_Work instructions_:
Copy every line below that has the word "Type" in it.

*** Opening of Available data ***

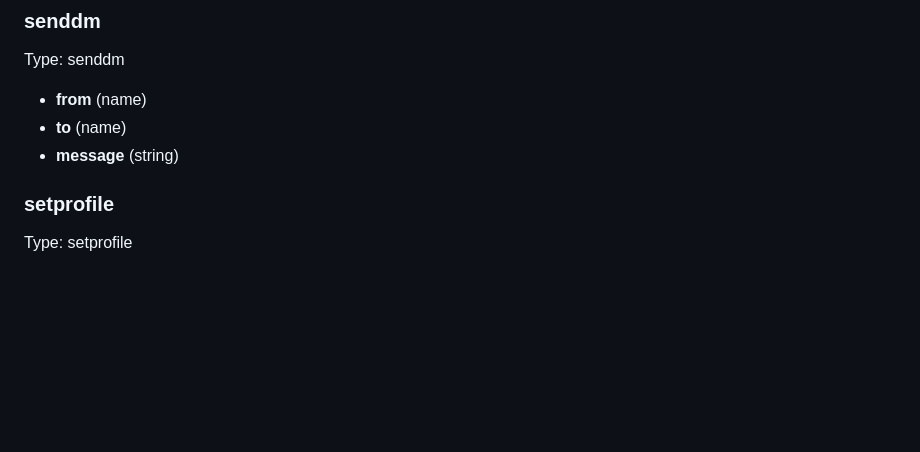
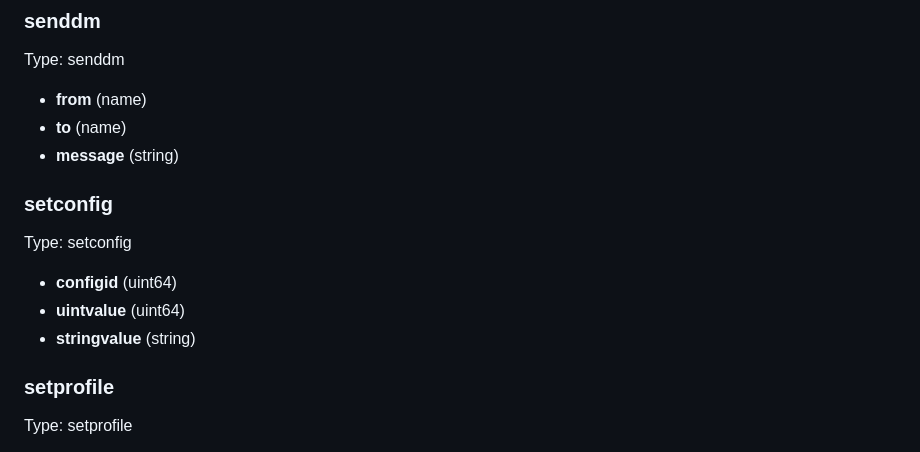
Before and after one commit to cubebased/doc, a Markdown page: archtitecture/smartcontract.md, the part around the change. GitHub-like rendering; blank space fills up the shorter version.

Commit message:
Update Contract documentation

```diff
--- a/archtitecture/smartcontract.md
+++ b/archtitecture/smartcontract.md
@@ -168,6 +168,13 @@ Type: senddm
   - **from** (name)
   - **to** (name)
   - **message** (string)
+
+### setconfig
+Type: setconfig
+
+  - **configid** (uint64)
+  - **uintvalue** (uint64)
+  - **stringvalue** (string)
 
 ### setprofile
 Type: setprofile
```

*** Close of Available data ***

_Task answer_:
@@ -168,6 +168,13 @@ Type: senddm
+Type: setconfig
 Type: setprofile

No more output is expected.